Task to carry out.
Select all lines holding the word "GitHub" from the entries that follow.

(Records from a dataset)
[Start of Attachment]
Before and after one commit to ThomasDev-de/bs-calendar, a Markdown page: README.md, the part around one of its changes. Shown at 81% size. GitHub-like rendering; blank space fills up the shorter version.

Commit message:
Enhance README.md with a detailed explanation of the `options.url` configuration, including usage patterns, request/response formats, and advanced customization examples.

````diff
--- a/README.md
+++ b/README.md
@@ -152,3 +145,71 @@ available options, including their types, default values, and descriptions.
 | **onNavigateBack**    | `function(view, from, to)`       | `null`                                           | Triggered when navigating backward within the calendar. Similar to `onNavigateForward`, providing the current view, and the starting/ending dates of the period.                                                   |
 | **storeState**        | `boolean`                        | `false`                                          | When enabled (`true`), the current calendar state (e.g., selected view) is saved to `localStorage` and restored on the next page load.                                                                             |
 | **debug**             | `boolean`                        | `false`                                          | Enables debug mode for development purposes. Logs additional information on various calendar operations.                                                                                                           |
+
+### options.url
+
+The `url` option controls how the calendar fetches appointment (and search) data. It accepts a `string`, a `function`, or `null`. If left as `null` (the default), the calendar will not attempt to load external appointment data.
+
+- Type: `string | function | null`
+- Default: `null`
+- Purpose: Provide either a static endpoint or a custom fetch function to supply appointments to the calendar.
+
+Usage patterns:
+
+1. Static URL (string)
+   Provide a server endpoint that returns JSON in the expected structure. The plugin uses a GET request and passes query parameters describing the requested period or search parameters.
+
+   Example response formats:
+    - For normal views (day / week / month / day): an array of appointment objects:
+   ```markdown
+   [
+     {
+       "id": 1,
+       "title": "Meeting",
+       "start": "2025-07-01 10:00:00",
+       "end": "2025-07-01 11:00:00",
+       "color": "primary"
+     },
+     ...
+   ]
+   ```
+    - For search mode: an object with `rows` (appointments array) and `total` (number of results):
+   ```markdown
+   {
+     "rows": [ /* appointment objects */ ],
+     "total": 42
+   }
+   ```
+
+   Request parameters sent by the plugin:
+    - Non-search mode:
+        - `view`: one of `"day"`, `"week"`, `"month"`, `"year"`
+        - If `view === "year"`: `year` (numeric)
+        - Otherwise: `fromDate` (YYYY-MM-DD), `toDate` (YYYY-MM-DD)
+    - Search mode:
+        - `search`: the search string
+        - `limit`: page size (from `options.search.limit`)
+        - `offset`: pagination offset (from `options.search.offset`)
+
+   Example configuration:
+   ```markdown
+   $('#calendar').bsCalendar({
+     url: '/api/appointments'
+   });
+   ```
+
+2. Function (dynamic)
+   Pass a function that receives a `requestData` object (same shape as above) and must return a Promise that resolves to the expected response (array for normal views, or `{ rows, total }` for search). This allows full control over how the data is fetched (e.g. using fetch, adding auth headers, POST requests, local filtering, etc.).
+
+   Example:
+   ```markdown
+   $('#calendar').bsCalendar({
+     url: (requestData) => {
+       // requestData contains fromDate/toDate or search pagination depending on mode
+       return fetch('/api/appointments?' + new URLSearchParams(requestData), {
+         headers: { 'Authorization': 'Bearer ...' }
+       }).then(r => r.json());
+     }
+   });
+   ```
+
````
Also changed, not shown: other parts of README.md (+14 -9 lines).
[End of Attachment]
[Start of Attachment]
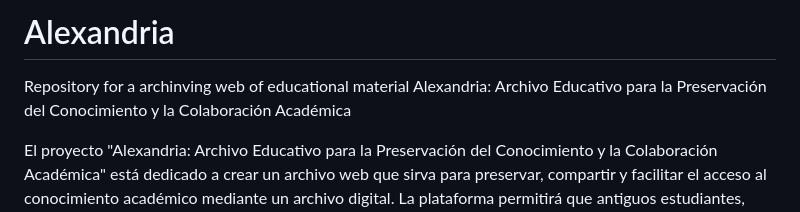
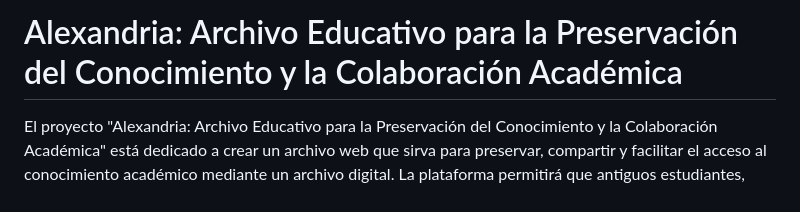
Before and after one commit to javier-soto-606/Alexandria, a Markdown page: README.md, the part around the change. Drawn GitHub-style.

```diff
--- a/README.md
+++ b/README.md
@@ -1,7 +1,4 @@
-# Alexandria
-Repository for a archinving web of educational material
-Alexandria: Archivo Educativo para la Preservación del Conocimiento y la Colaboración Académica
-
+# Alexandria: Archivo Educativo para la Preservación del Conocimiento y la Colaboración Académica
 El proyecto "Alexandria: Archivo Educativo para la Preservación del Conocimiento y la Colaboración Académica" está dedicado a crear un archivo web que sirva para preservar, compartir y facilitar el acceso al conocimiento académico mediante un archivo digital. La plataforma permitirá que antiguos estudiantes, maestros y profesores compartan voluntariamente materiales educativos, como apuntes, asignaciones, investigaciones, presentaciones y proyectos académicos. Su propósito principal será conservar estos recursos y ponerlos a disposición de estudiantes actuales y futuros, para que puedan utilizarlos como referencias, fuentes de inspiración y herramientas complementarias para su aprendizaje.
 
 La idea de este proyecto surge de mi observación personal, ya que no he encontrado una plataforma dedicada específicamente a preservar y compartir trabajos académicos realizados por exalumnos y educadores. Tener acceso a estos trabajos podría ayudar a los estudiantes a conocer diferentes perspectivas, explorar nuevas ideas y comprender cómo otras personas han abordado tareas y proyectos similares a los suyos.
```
[End of Attachment]
Answer.
Before and after one commit to ThomasDev-de/bs-calendar, a Markdown page: README.md, the part around one of its changes. Shown at 81% size. GitHub-like rendering; blank space fills up the shorter version.
Before and after one commit to javier-soto-606/Alexandria, a Markdown page: README.md, the part around the change. Drawn GitHub-style.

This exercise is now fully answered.